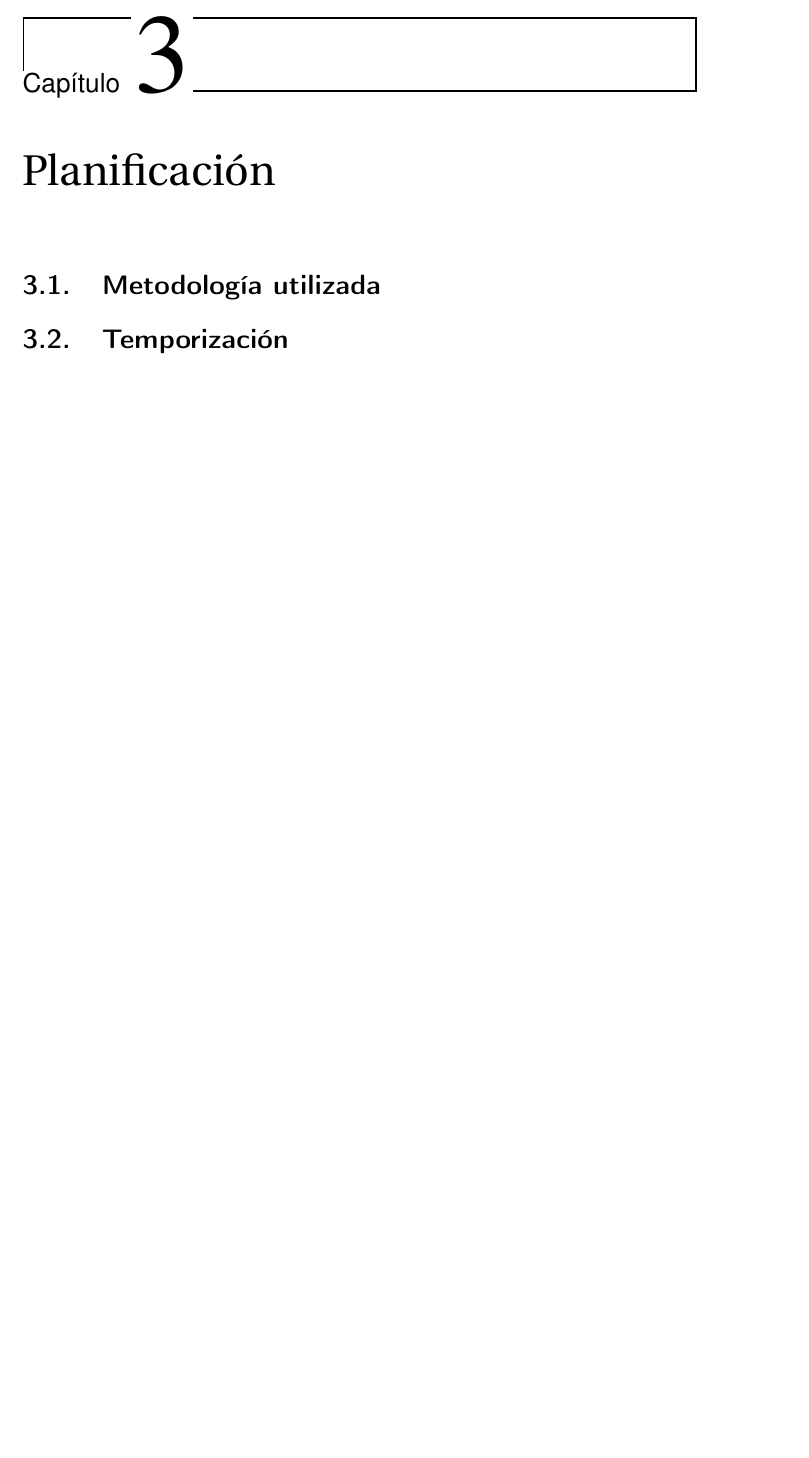
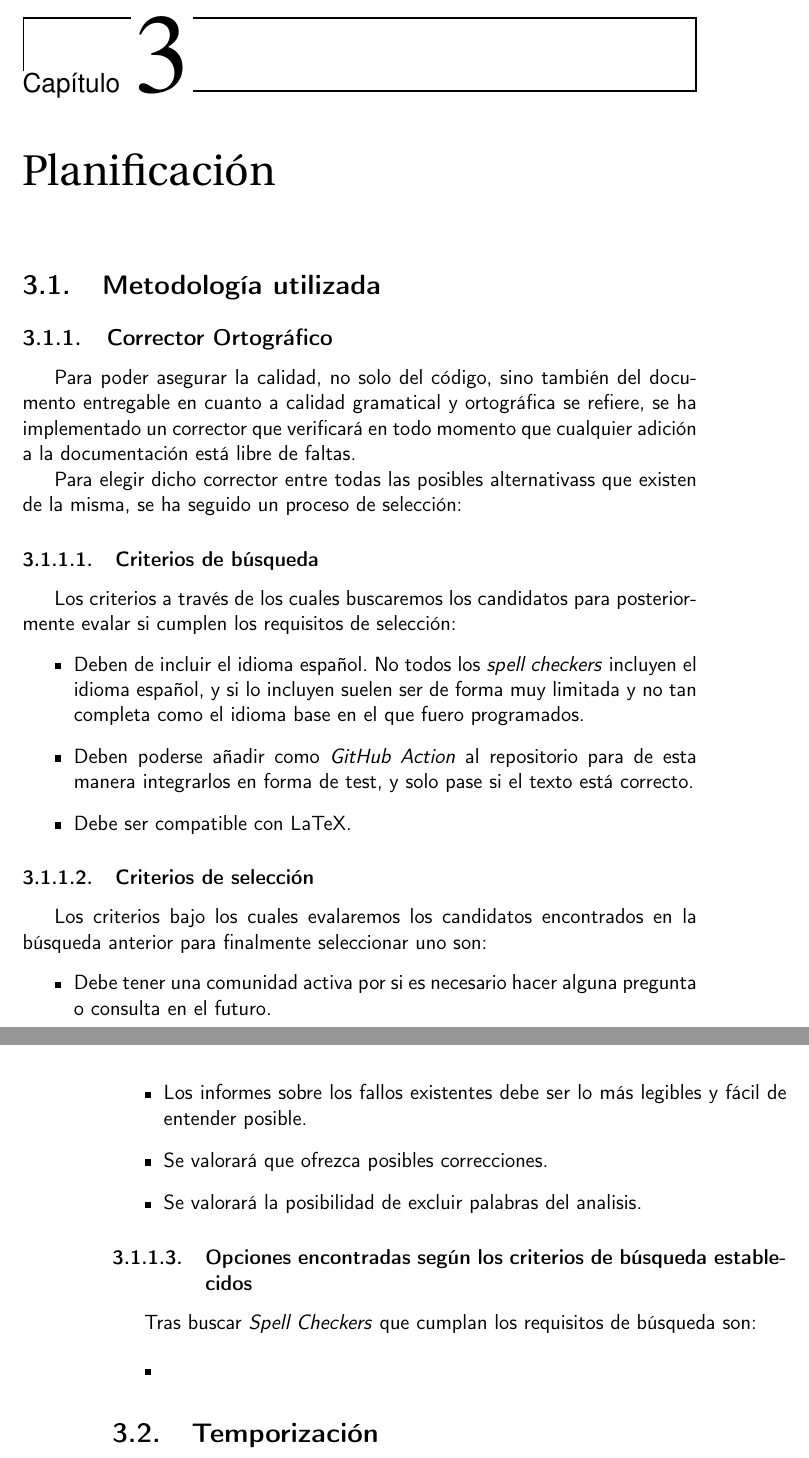
Before and after one commit to migueorg/One-touch-music-streaming-TFG-ETSIIT, a LaTeX book (doc/proyecto.tex, which reads doc/secciones/04_planificacion.tex): part of page 25 of 33 before the commit and two parts of pages 25 and 26 of 33 after it, the two joined at a grey line, cut so that both start at the same text, the shorter picture padded with empty space. Compiled offline with pdfLaTeX.

Commit message:
Empiezo documentación y elección spell checker. Avanzo #17

```diff
--- a/doc/secciones/04_planificacion.tex
+++ b/doc/secciones/04_planificacion.tex
@@ -1,6 +1,51 @@
 \chapter{Planificación}
 
 \section{Metodología utilizada}
+
+\subsection{Corrector Ortográfico}
+Para poder asegurar la calidad, no solo del código, sino también del documento
+entregable en cuanto a calidad gramatical y ortográfica se refiere, se ha
+implementado un corrector que verificará en todo momento que cualquier adición a
+la documentación está libre de faltas.
+
+Para elegir dicho corrector entre todas las posibles alternativass que existen
+de la misma, se ha seguido un proceso de selección:
+
+\subsubsection{Criterios de búsqueda}
+
+Los criterios a través de los cuales buscaremos los candidatos para
+posteriormente evalar si cumplen los requisitos de selección:
+\begin{itemize}
+    \item Deben de incluir el idioma español. No todos los \emph{spell checkers}
+    incluyen el idioma español, y si lo incluyen suelen ser de forma muy
+    limitada y no tan completa como el idioma base en el que fuero programados.
+    \item Deben poderse añadir como \emph{GitHub Action} al repositorio para de esta
+    manera integrarlos en forma de test, y solo pase si el texto está correcto.
+    \item Debe ser compatible con LaTeX.
+\end{itemize}
+
+\subsubsection{Criterios de selección}
+
+Los criterios bajo los cuales evalaremos los candidatos encontrados en la
+búsqueda anterior para finalmente seleccionar uno son:
+\begin{itemize}
+    \item Debe tener una comunidad activa por si es necesario hacer alguna
+    pregunta o consulta en el futuro.
+    \item Los informes sobre los fallos existentes debe ser lo más legibles y
+    fácil de entender posible.
+    \item Se valorará que ofrezca posibles correcciones.
+    \item Se valorará la posibilidad de excluir palabras del analisis.
+
+\end{itemize}
+
+
+\subsubsection{Opciones encontradas según los criterios de búsqueda establecidos}
+
+Tras buscar \emph{Spell Checkers} que cumplan los requisitos de búsqueda son:
+
+\begin{itemize}
+    \item
+\end{itemize}
 
 
 \section{Temporización}
```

=-=-=-=-=

> [Task item]:
When you restate the listing above, give each line word for word but leave out every image.

> [Written answer]:
Before and after one commit to migueorg/One-touch-music-streaming-TFG-ETSIIT, a LaTeX book (doc/proyecto.tex, which reads doc/secciones/04_planificacion.tex): part of page 25 of 33 before the commit and two parts of pages 25 and 26 of 33 after it, the two joined at a grey line, cut so that both start at the same text, the shorter picture padded with empty space. Compiled offline with pdfLaTeX.

Commit message:
Empiezo documentación y elección spell checker. Avanzo #17

```diff
--- a/doc/secciones/04_planificacion.tex
+++ b/doc/secciones/04_planificacion.tex
@@ -1,6 +1,51 @@
 \chapter{Planificación}
 
 \section{Metodología utilizada}
+
+\subsection{Corrector Ortográfico}
+Para poder asegurar la calidad, no solo del código, sino también del documento
+entregable en cuanto a calidad gramatical y ortográfica se refiere, se ha
+implementado un corrector que verificará en todo momento que cualquier adición a
+la documentación está libre de faltas.
+
+Para elegir dicho corrector entre todas las posibles alternativass que existen
+de la misma, se ha seguido un proceso de selección:
+
+\subsubsection{Criterios de búsqueda}
+
+Los criterios a través de los cuales buscaremos los candidatos para
+posteriormente evalar si cumplen los requisitos de selección:
+\begin{itemize}
+    \item Deben de incluir el idioma español. No todos los \emph{spell checkers}
+    incluyen el idioma español, y si lo incluyen suelen ser de forma muy
+    limitada y no tan completa como el idioma base en el que fuero programados.
+    \item Deben poderse añadir como \emph{GitHub Action} al repositorio para de esta
+    manera integrarlos en forma de test, y solo pase si el texto está correcto.
+    \item Debe ser compatible con LaTeX.
+\end{itemize}
+
+\subsubsection{Criterios de selección}
+
+Los criterios bajo los cuales evalaremos los candidatos encontrados en la
+búsqueda anterior para finalmente seleccionar uno son:
+\begin{itemize}
+    \item Debe tener una comunidad activa por si es necesario hacer alguna
+    pregunta o consulta en el futuro.
+    \item Los informes sobre los fallos existentes debe ser lo más legibles y
+    fácil de entender posible.
+    \item Se valorará que ofrezca posibles correcciones.
+    \item Se valorará la posibilidad de excluir palabras del analisis.
+
+\end{itemize}
+
+
+\subsubsection{Opciones encontradas según los criterios de búsqueda establecidos}
+
+Tras buscar \emph{Spell Checkers} que cumplan los requisitos de búsqueda son:
+
+\begin{itemize}
+    \item
+\end{itemize}
 
 
 \section{Temporización}
```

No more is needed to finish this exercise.